Talk more about the ‘JOB’ in Job Description and less about the skills

Talk more about the ‘JOB’ in Job Description and less about the skills



Recently I read an article from hiring expert and author of the book “Hiring with Your Head,” by Lou Adler about how to build a performance-based hiring system.

Most companies’ hiring processes are horrible.  The typical job description is long-winded, boring and poorly defined.  The candidate that these job descriptions describe would be making a move to a new company for essentially a lateral transfer, getting all the hassle of changing companies for very little or no professional advancement.  Job boards promise great candidates in days yet positions stay open for months and months.  Applicant tracking software still expects candidates to jump through hoops; spending precious time on data entry that can be automated is redundant.

Skill based job descriptions don’t work.  Skills don’t do jobs.  When my team is called in to find a replacement for an incumbent, the person currently in the job usually is more than qualified.  They have the skills.  But they don’t get the outcomes the company needs.

Let’s stop focusing on skills and evaluate results.

Now, some jobs absolutely require a specific degree or certification to accomplish.  I am not saying to hire unqualified people.  Instead, let’s hire for the outcomes that define success in the role.

We should be using the same outcomes as our standard from the job posting, through the interview process, into on-boarding and finally as part of performance reviews.  There’s several benefits to this approach:

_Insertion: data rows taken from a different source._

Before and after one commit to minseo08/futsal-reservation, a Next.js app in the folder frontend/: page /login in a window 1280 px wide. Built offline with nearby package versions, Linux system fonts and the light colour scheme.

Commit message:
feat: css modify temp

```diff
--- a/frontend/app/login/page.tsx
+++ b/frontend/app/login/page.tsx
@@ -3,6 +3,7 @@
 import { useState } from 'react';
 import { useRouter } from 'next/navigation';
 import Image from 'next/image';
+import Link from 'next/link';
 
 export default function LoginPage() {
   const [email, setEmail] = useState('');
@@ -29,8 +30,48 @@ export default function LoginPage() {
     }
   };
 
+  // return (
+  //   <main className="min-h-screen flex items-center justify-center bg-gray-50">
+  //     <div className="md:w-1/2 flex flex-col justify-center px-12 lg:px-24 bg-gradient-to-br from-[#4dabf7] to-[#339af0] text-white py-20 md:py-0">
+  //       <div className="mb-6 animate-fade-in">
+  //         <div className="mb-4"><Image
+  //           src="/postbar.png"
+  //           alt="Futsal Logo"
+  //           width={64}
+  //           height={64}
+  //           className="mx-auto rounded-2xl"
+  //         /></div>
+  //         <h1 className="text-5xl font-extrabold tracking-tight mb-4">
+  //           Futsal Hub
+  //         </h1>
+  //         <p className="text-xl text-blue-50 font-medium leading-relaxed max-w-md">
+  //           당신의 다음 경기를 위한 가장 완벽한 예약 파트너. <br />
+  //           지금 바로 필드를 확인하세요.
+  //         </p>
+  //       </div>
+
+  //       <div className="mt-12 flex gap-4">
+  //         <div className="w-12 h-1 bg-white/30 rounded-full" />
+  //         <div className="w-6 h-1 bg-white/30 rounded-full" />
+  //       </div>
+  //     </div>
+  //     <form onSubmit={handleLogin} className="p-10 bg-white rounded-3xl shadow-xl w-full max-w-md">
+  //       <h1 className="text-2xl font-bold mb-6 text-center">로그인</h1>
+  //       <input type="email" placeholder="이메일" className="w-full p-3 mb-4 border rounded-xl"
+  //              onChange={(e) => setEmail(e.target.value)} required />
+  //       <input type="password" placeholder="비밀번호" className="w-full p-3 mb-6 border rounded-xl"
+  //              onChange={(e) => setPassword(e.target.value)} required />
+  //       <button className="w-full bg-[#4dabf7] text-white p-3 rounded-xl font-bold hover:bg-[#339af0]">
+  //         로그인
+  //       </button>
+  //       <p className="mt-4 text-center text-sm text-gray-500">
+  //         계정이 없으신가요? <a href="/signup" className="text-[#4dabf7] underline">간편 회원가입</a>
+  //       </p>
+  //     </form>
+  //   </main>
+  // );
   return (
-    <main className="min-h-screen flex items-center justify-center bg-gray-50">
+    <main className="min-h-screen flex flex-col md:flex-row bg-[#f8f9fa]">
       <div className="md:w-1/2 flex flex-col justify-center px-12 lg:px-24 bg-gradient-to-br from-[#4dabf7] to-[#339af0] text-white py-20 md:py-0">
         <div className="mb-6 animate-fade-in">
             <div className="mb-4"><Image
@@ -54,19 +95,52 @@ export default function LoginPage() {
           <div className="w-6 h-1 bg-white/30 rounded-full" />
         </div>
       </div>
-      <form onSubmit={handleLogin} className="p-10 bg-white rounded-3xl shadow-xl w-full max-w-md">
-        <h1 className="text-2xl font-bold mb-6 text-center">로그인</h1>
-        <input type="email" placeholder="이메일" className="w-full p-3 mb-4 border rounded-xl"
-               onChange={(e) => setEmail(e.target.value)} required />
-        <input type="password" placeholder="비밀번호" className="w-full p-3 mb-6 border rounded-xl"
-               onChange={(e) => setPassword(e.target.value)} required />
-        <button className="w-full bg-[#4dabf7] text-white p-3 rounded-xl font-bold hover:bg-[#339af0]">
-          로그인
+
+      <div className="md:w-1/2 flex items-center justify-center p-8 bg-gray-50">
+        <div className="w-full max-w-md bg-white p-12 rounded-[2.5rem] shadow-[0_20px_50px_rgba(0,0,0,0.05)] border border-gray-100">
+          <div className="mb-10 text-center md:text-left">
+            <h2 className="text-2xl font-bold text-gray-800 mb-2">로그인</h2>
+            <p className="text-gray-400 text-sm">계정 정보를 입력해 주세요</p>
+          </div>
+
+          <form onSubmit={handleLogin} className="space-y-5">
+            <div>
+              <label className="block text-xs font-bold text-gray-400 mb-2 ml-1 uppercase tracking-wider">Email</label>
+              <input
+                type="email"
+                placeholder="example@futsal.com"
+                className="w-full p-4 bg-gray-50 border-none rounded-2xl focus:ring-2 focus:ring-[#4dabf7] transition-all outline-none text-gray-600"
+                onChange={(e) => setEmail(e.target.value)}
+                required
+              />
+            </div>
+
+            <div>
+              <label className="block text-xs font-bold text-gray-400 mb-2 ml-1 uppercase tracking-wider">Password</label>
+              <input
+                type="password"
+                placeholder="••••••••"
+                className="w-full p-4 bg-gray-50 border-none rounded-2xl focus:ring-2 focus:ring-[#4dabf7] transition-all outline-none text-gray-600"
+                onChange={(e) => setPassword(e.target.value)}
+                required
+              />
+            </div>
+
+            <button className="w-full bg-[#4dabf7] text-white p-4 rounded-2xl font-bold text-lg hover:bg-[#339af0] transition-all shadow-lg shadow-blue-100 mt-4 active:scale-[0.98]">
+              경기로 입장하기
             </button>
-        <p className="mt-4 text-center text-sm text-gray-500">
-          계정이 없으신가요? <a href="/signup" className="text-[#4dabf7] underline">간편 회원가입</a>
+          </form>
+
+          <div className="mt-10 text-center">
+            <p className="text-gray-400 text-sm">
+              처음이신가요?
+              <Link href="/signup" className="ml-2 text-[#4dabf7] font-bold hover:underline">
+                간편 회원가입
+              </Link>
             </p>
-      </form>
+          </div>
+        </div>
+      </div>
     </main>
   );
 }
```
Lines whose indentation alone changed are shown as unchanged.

  • Better applicants. Skills, competencies and years of experience required are not inspirational.  What’s going to convince a high achiever at another company to bother applying is interesting work and real career growth.


  • Non-traditional candidates. High performers are routinely promoted faster and given assignments outside of their job description or experience level.  When we insist on a certain number of years of experience, we eliminate candidates who have been able to cram a lot of learning and advancement into short time frames.


  • More diversity. Historically, fewer women apply to positions unless they meet all the qualifications. When we add bogus qualifications unnecessary to accomplishing the outcome, we eliminate high potential candidates.


  • Less applications. When job postings and interviews are clear on the results expected in the position, people who don’t want to do that work don’t apply. That means less paperwork and time spent on candidates who want a job, but not YOUR job.


  • Better culture fit. When all the candidates can do the job, hiring managers can focus on culture fit.  Most bad hires are a result of a failure in culture fit.


  • Easier coaching. Gallup and almost every business book on management states that clarifying expectations upfront was the key to assessing and motivating people.


  • Focus on career trajectory. I’ve seen many candidates take a lower offer or even a pay cut to do truly interesting work in an environment that fits them.  It’s not always about the money.  This attracts people who are running towards achievement, not running away from a bad situation.


The number one thing a company can do to improve performance is define the work required before hiring.  When I took this approach in my own company, our recruiter’s production tripled and our turnover dropped by 2/3rds.

Hiring great people is about clear expectations and finding people with both the ability and the desire to do the job.


By: Dixie Agostino, Founder of Switchgear Search & Recruiting